The care system in England is struggling to cope with rising demand from teenagers, the children’s commissioner, Anne Longfield, has said.
The Children’s Commissioner’s 2019 Stability Index is an annual measure of the stability of the lives of children in care in England. The Index was launched in 2017 and provides information on the number of times children in care move home placement, school or social worker.
This year’s Stability Index, released today, shows how the profile and needs of children in care has changed over the last five years, driven by a growing share of older children and teenage care entrants who have more complex needs and potentially more expensive living arrangements. They are six times more likely than children under 13 to be living in residential or secure children’s homes, and nearly half are living in privately-run accommodation.
Compared with under-13s, teenagers in care are significantly more likely to have the following issues flagged up by social workers: child sexual exploitation (6 times more likely), going missing from home (7 times more likely), gangs (5 times more likely), trafficking (12 times more likely) and child drug misuse (4 times more likely).

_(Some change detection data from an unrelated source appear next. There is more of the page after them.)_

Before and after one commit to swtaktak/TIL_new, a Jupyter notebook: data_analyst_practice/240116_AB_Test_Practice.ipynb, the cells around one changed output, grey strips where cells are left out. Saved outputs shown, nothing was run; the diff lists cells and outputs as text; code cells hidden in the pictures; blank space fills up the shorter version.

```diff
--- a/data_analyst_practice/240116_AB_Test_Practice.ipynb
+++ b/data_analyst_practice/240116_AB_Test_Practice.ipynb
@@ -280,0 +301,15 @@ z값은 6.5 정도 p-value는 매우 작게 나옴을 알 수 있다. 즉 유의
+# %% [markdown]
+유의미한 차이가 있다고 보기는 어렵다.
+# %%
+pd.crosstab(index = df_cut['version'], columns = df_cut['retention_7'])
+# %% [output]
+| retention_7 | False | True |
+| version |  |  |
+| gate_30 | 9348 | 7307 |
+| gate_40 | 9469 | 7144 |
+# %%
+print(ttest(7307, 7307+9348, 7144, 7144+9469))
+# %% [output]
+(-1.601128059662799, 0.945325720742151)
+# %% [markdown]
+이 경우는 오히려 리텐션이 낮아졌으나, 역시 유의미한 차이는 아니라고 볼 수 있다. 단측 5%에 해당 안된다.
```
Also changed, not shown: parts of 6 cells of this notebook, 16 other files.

The Stability Index shows how the number of teenagers (aged 13 or over) in care rose by 21% between 2012/13 and 2017/18, while the number of 0-5 year olds fell by 15%, and how there has been a large increase in the number of over 16s entering care during the year. This number grew by 25% between 2013/14 and 2017/18 – much higher than for any other age group. As a result, nearly 1 in 4 children in care (23%) is now over 16. A further 2 in 5 (39%) are aged 10-15. These changes over the last five years have transformed the children’s care model from one based on very young children living in foster homes, to one where more and more older children are entering care and needing more specialist homes.

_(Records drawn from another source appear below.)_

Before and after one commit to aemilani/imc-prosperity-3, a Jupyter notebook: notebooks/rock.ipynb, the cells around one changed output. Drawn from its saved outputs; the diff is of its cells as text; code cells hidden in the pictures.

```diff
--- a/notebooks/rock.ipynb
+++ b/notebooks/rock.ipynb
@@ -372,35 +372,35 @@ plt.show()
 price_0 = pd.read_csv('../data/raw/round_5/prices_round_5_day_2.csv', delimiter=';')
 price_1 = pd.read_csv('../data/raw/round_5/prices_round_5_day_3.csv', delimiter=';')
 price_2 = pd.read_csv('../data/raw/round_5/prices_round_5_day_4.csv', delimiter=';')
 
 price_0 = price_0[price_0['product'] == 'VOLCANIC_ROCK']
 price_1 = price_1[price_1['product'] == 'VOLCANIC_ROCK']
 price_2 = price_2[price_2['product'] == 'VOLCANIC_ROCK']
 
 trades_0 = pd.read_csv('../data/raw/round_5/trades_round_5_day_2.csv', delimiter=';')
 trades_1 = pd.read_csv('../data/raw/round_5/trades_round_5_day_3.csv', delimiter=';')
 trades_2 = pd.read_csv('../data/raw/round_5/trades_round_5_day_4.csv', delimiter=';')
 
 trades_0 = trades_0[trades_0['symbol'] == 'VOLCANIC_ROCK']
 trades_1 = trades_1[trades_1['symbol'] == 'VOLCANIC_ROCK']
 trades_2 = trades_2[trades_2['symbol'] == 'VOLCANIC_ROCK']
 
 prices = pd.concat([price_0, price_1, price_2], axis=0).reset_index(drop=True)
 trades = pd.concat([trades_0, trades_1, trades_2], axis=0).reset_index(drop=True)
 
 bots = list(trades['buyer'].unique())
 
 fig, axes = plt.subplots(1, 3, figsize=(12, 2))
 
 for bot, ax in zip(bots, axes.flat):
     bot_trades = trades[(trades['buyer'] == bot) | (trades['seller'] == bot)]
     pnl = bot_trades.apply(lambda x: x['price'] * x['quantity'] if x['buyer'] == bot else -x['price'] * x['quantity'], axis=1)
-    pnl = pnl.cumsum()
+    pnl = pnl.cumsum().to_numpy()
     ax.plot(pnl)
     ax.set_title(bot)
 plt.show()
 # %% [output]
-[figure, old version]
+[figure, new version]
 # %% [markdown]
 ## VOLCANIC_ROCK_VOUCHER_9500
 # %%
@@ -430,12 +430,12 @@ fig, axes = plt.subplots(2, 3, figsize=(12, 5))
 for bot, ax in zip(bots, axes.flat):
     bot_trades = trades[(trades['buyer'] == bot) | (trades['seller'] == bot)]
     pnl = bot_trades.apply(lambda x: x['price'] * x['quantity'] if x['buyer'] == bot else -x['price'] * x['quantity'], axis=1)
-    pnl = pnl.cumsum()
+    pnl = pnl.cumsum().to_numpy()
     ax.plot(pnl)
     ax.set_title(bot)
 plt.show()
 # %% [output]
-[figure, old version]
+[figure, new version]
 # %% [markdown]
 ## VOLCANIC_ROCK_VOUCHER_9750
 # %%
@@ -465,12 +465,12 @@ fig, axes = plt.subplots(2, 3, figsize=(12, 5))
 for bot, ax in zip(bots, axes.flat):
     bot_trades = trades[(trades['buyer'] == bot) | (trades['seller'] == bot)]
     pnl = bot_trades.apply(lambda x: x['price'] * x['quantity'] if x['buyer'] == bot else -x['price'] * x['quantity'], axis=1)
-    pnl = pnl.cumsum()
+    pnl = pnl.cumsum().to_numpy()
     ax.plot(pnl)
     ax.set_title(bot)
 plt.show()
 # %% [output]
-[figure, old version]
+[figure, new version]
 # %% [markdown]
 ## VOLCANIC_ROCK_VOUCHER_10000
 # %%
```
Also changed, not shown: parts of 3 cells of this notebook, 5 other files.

Anne Longfield said: ‘It is clear that we have a care system which is playing catch up. The new norm is shifting so that fewer babies and very young children are being taken off parents who cannot cope. Instead it is teenagers who are being taken into care because they are experiencing issues such as criminal or sexual exploitation, going missing from home, and parents being unable to protect them. The result is a care system that is struggling to cope and which in turn is not providing the stability that many highly vulnerable children need. We should be alarmed that one in ten children in care moved home four or more times in three years. These children are being denied the chance to put down roots, to feel part of a family and to settle at school. It is not surprising that they are often the ones most at risk of exploitation. All children in care have a right to expect that the state does all it can to improve their chances of growing up in stable and loving environments.’